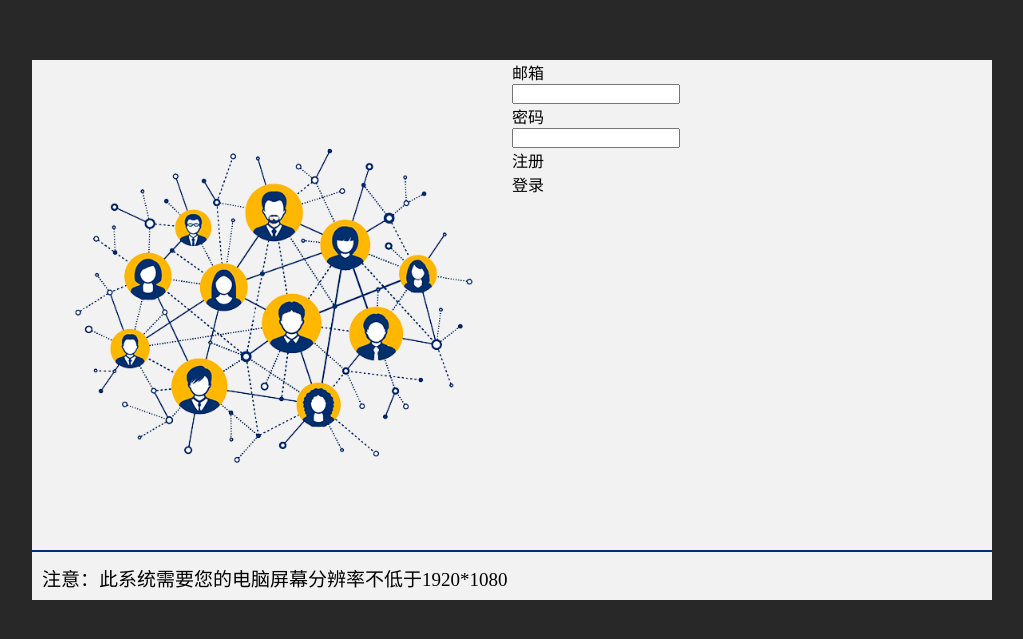
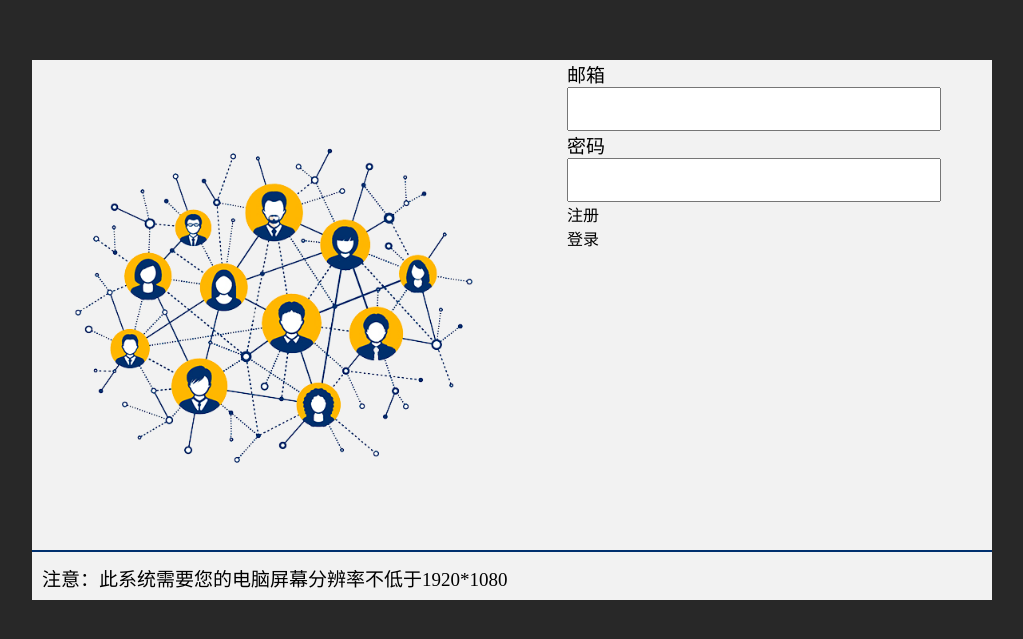
Before and after one commit to xx025/relationship_network_draw, a Flask app: page /login in a window 1280 px wide. Shown: the top 639 px of the page, without its empty margins (128-1151 px from the left). Run offline with Flask 2, Linux system fonts and the light colour scheme; some libraries are stand-ins or nearby versions.

Commit message:
Update index.html

```diff
--- a/templates/index.html
+++ b/templates/index.html
@@ -32,7 +32,6 @@
         .box_main_top {
             width: inherit;
             height: 490px;
-
         }
 
 
@@ -61,19 +60,9 @@
             color: black;
             margin: 12px auto 12px 10px;
         }
-    </style>
-</head>
-<body>
-<div class="box_main">
-    <div class="box_main_top">
-        <div class="box_main_top_left">
-            <img src="../static/img/1501077931-network.png" alt="视图">
-        </div>
 
-        {% block content %}
-            <style>
-
-                .p1 {
+        /*dis_info 首页展示项目简介等等*/
+        #dis_info .p1 {
             font-size: 27px;
             color: #00306e;
             margin-top: 86px;
@@ -82,7 +71,7 @@
             text-align: center;
         }
 
-                .p2 {
+        #dis_info .p2 {
             float: inherit;
             top: 120px;
             margin: 60px 30px 0 30px;
@@ -93,7 +82,7 @@
             color: #140010;
         }
 
-                .p3 {
+        #dis_info .p3 {
             float: inherit;
             margin-top: 60px;
             margin-left: 156px;
@@ -103,7 +92,7 @@
             text-align: center;
         }
 
-                .p3 a {
+        #dis_info .p3 a {
             color: white;
             font-size: 27px;
             line-height: 60px;
@@ -111,16 +100,40 @@
             /*   删除下划线   */
         }
 
+        /*login 登录框按钮等等*/
+        #login {
+            margin-left: 55px;
+            margin-right: 55px;
+        }
 
+        #login p {
+            font-size: 19px;
+        }
+
+        #login input {
+            width: 370px;
+            height: 40px;
+            font-size: 22px;
+        }
     </style>
-            <div class="box_main_top_right" id="dis_info">
+</head>
+<body>
+<div class="box_main">
+    <div class="box_main_top">
+        <div class="box_main_top_left">
+            <img src="../static/img/1501077931-network.png" alt="视图">
+        </div>
+
+        <div class="box_main_top_right">
+            {% block content %}
+                {#基础模板默认的展示#}
+                <div id="dis_info">
                     <div class="p1">欢迎使用:{{ project_name }}</div>
                     <div class="p2">项目简介：{{ project_profile }}</div>
                     <div class="p3"><a href="/app">立即开始></a></div>
                 </div>
             {% endblock %}
-
-
+        </div>
     </div>
     <div class="box_main_bottom">
         <p class="p4info">注意：此系统需要您的电脑屏幕分辨率不低于1920*1080</p>
```
Lines whose indentation alone changed are shown as unchanged.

> **What needs to be done**:
Keep every word of the records above exactly, and return them with no pictures.

> **Response**:
Before and after one commit to xx025/relationship_network_draw, a Flask app: page /login in a window 1280 px wide. Shown: the top 639 px of the page, without its empty margins (128-1151 px from the left). Run offline with Flask 2, Linux system fonts and the light colour scheme; some libraries are stand-ins or nearby versions.

Commit message:
Update index.html

```diff
--- a/templates/index.html
+++ b/templates/index.html
@@ -32,7 +32,6 @@
         .box_main_top {
             width: inherit;
             height: 490px;
-
         }
 
 
@@ -61,19 +60,9 @@
             color: black;
             margin: 12px auto 12px 10px;
         }
-    </style>
-</head>
-<body>
-<div class="box_main">
-    <div class="box_main_top">
-        <div class="box_main_top_left">
-            <img src="../static/img/1501077931-network.png" alt="视图">
-        </div>
 
-        {% block content %}
-            <style>
-
-                .p1 {
+        /*dis_info 首页展示项目简介等等*/
+        #dis_info .p1 {
             font-size: 27px;
             color: #00306e;
             margin-top: 86px;
@@ -82,7 +71,7 @@
             text-align: center;
         }
 
-                .p2 {
+        #dis_info .p2 {
             float: inherit;
             top: 120px;
             margin: 60px 30px 0 30px;
@@ -93,7 +82,7 @@
             color: #140010;
         }
 
-                .p3 {
+        #dis_info .p3 {
             float: inherit;
             margin-top: 60px;
             margin-left: 156px;
@@ -103,7 +92,7 @@
             text-align: center;
         }
 
-                .p3 a {
+        #dis_info .p3 a {
             color: white;
             font-size: 27px;
             line-height: 60px;
@@ -111,16 +100,40 @@
             /*   删除下划线   */
         }
 
+        /*login 登录框按钮等等*/
+        #login {
+            margin-left: 55px;
+            margin-right: 55px;
+        }
 
+        #login p {
+            font-size: 19px;
+        }
+
+        #login input {
+            width: 370px;
+            height: 40px;
+            font-size: 22px;
+        }
     </style>
-            <div class="box_main_top_right" id="dis_info">
+</head>
+<body>
+<div class="box_main">
+    <div class="box_main_top">
+        <div class="box_main_top_left">
+            <img src="../static/img/1501077931-network.png" alt="视图">
+        </div>
+
+        <div class="box_main_top_right">
+            {% block content %}
+                {#基础模板默认的展示#}
+                <div id="dis_info">
                     <div class="p1">欢迎使用:{{ project_name }}</div>
                     <div class="p2">项目简介：{{ project_profile }}</div>
                     <div class="p3"><a href="/app">立即开始></a></div>
                 </div>
             {% endblock %}
-
-
+        </div>
     </div>
     <div class="box_main_bottom">
         <p class="p4info">注意：此系统需要您的电脑屏幕分辨率不低于1920*1080</p>
```
Lines whose indentation alone changed are shown as unchanged.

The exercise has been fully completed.